And it all came about because ECP&DA workboat Pentland was required for handrail repairs to a pedestrian bridge near Trent lock. Work parties here at Langley Mill happen every Friday and with Pentland ready to transport all the necessary equipment, it fell to Ian and me to take the boat down on the Thursday.
By 8.30am we were ready, sandwiches made, water and kettle onboard and then it was little 'ole me at the helm to steer Pentland away from her moorings, through the opened swing bridge and into the waiting lock. Dave and Izzie turned up just in time to help me down. (ECP&DA members and owners of historic boat Bath). Yesterday a boat had ascended Langley Bridge Lock, winded and then descended again. It stood to reason that all the 11 locks would be against us and Ian would have to turn each and every one around. We reckoned a further hour to be added to our previous estimated 5-hour journey.
Imagine our surprise to see that boat moored below the lock. As Pentland crept past, rather noisily because of her loud engine, suddenly the back cabin doors were flung open, but no hail came forth from the owner to ask if we would wait at the next lock. Of course, with no sign of that boat in the distance, we sailed into the full lock, paddles were lifted and down we went. Then sods law struck because Ian was just opening the bottom gates when they turned up!
The next lock was Shipley and here we waited for them to catch up. Had a slight problem though on trying to enter. Reeds had obviously been torn from their roots, possibly by a speeding boater and the only way for me to get Pentland in was to push them to one side. This itself caused its own problems because having parted the mound, both sides of Pentland now had the reeds alongside. I couldn't bring Pentland against the lock edge, so Ian attempted a removal. This failed miserably, and the only option was to move all the reeds toward the bottom gates. Narrowboat Arthur eventually came alongside and with us chatting as you do, discovered that this was actually a time-share boat. The couple owning its twelfth part share was Penny and Mick? who were also members of the River Avon Navigation Trust. Anyway getting both gates open took a bit of doing , the reeds being particular obstinate in getting out of the way, but eventually they succumbed to Ian's brute force of swinging the gates to and fro thereby pushing them out of the way.
|Trying to remove them with the grappling hook.|
Barkers Lock and almost the same problem except this time something in the depths caused the bottom gate to stay shut when we tried to exit.

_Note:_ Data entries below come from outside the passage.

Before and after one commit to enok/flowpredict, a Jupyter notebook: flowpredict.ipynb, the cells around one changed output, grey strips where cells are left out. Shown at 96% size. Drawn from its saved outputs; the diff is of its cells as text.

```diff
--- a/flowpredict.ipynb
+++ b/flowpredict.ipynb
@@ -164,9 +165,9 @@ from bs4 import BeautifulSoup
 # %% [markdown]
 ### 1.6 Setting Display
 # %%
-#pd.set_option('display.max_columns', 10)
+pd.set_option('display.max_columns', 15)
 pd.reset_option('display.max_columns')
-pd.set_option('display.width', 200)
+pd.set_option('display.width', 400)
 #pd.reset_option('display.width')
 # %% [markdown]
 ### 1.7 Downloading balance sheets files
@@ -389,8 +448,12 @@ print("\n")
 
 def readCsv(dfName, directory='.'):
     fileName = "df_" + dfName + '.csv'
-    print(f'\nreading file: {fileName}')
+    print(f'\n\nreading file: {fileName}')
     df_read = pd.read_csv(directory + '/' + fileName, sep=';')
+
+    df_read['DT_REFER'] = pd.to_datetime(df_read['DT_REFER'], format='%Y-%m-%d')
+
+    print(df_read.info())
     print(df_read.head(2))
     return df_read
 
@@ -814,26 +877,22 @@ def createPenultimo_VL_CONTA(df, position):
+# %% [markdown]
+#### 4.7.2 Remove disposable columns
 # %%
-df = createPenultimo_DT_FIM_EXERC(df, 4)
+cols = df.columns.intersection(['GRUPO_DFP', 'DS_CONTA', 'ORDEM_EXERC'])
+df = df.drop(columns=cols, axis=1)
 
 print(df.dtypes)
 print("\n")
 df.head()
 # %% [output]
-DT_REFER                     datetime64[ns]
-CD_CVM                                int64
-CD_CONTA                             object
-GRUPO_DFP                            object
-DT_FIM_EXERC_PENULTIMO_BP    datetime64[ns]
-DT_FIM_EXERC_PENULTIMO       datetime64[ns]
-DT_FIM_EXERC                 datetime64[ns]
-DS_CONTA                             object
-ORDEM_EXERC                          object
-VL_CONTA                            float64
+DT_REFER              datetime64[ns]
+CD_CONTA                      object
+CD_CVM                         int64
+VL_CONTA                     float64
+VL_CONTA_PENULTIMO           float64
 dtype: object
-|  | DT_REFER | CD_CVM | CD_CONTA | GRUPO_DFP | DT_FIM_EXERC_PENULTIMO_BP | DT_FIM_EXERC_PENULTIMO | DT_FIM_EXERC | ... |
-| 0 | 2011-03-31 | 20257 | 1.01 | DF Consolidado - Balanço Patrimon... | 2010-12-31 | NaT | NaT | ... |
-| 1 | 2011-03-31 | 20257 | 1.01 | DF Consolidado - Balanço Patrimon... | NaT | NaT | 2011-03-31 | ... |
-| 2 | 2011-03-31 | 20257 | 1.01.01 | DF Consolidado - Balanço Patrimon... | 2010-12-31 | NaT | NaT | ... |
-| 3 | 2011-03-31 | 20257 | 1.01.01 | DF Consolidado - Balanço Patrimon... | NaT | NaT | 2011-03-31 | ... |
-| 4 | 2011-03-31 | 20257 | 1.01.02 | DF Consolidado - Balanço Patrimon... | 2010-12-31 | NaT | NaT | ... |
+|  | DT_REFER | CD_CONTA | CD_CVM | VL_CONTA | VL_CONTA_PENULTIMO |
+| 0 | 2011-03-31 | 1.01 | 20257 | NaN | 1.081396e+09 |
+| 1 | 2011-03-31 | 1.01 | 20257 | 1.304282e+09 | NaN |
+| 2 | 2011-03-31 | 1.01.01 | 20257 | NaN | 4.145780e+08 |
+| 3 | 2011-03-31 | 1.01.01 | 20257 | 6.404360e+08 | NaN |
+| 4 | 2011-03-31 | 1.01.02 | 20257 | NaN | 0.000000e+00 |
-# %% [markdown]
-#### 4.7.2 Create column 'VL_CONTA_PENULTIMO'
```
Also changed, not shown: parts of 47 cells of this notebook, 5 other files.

Blooming good job Pentland had a VERY long boat hook (although good grief it was heavy. I struggled to pass it out to Ian). Mike? leapt on board Pentland with his boat hook and between them the obstruction was shifted. (Ian thought it felt like a large piece of wood)
|No lack of water on the Erewash, rather too much I would say.|
|Trying to open the left bottom gate.|
The rest of the journey was uneventful. With all bar one lock with us (Sandiacre was empty) we made it to Sue and Wallies mooring by 2.15pm. Pentland was now within spitting distance of the bridge needing repair and easy for the Friday work party to attend. Total cruising time 5 hours 30 minutes.
And a couple more photos of our jaunt.
|More loosened reed beds. This time at Pasture Lock|
|Mick? joined us to help at Long Eaton Lock. He felt guilty that Ian was doing all the work with us being lead boat.|
And wildlife on route
Oh, and finally today we have had our second AstraZeneca. No adverse effects from the first jabs so we are not expecting any from the second.